“We are pleased to have Christy join our leadership team to help us accelerate our growth in delivering applied analytics to organizations everywhere,” Visier CEO and founder John Schwarz said in a news release. “This is an important milestone for Visier. We are looking forward to benefiting from Christy’s experience and leadership.”

Prior to SAP Concur, Marble served in various executive roles at Vertafore and Sallie Mae, including the integration of acquired brands such as Upromise and growing the consumer brand to a $1 billion portfolio.

Robin Andrulevich. (uniquelyHR Photo)

Robin Andrulevich, a human resources vet with past roles at Amazon, Juno Therapeutics and Madrona Venture Group, has joined Seattle-based uniquelyHR as an advisor.

“Robin is one of the smartest, most creative and credible people leaders around,” uniquelyHR CEO Mikaela Kiner wrote in a blog post. “Robin is highly strategic (a word I don’t use lightly) and always has the respect and the ear of the leaders she works with.”
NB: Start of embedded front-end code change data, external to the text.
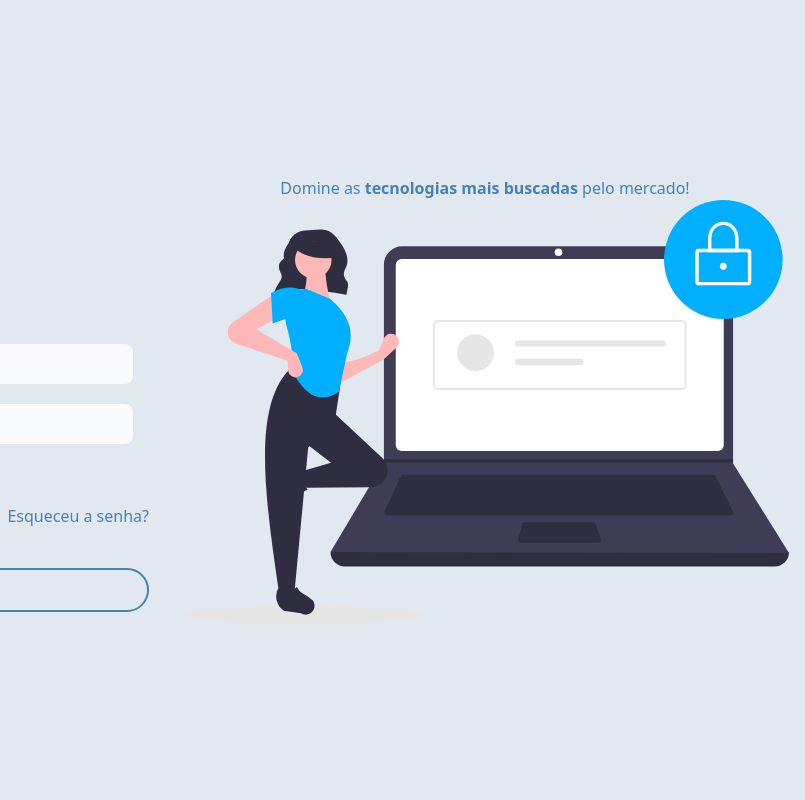
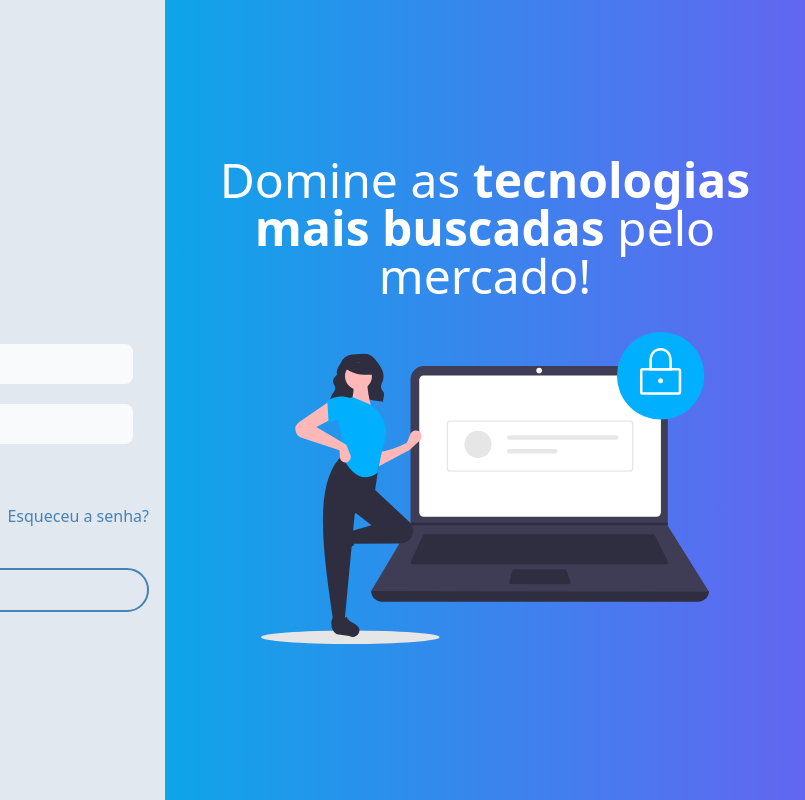
Before and after one commit to LeandroDukievicz/login-tailwind, a website: page src/index.html in a window 1280 px wide. Shown: the full height of the page, 475-1280 px from the left. Drawn offline with Linux system fonts and the light colour scheme.

Commit message:
🐛 FIX: fix bug in css

```diff
--- a/src/index.html
+++ b/src/index.html
@@ -52,9 +52,10 @@
         </section>
 
         <section class="hidden md:flex w-full flex-1 h-screen gap-8
-                        items-center justify-center flex-col p-4">
+                        items-center justify-center flex-col p-4
+                        bg-gradient-to-r from-sky-500 to-indigo-500">
 
-            <h1 class="text-textlogin text-5xl text-center">
+            <h1 class="text-white text-5xl text-center">
                 Domine as <strong>tecnologias mais buscadas</strong> pelo mercado!
             </h1>
 
```
Also changed, not shown: styles/output.css.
Andrulevich has more than 25 years of experience at high-growth companies in the tech and biotech industries. She spent 10 years at Amazon during the early days of the e-commerce giant, from 1998 to 2008.
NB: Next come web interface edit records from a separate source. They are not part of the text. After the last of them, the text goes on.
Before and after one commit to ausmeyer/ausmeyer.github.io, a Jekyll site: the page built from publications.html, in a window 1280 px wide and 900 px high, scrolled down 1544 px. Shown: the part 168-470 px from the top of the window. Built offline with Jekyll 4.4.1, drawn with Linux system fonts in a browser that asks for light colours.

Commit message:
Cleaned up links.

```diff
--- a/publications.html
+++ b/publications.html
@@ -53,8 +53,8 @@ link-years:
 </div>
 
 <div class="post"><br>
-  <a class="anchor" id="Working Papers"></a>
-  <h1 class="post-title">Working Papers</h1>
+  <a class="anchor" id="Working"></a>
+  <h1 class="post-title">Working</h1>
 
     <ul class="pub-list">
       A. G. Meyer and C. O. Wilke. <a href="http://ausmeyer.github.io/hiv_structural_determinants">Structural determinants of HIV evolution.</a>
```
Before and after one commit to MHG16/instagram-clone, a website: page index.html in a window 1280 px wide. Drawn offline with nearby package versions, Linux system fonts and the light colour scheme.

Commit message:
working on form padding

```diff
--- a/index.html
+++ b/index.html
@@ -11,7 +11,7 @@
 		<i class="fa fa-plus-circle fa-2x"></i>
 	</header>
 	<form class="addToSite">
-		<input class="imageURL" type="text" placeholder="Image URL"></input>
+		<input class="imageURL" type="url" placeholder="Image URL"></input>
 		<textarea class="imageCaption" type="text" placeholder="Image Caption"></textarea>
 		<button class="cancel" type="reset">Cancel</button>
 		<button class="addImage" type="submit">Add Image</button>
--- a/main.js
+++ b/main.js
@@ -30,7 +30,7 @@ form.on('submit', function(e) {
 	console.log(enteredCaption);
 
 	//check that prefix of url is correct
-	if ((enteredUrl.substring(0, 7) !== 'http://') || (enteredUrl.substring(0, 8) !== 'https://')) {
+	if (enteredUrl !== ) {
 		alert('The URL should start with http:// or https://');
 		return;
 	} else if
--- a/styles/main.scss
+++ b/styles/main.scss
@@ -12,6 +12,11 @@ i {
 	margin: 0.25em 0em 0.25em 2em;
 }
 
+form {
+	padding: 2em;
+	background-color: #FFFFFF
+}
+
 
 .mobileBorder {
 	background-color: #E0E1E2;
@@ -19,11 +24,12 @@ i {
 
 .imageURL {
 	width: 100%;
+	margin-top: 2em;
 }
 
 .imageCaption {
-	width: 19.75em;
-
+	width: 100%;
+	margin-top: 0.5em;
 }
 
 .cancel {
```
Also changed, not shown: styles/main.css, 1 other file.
She most recently spent just under four years at Juno, where she was responsible for the cell therapy company’s people and recruiting functions. Juno sold to Celgene for $9 billion in January.

“Mikaela and I also have a shared passion for supporting women in leadership, diversifying tech, building strong cultures and supporting Seattle’s startup community and leaders,” Andrulevich said in the blog post. “I love that uHR supports and lends their services to organizations they see potential in or whose mission they believe in, and I wanted to be a part of that.”

Anarghya Vardhana. (LinkedIn Photo)

Maveron, the venture capital firm with offices in Seattle and Silicon Valley, has promoted Anarghya Vardhana to partner, Forbes reported this week.

Vardhana joined Maveron in November 2015. The Stanford University grad previously spent a year spent at Rothenberg Ventures, where Forbes said she launched a virtual-reality-focused accelerator. She also worked at Google.

Vardhana is a Forbes 30 Under 30 alumna is a board observer at a number of startups.

“Anarghya has the character, the integrity and the ability to listen of an older person, and she has the openness and youthful exuberance — the curiosity not to be restrained about what’s possible for companies and entrepreneurs,” Maveron co-founder Dan Levitan told Forbes. “Every day she exhibits the tenacity and drive to relentlessly help.”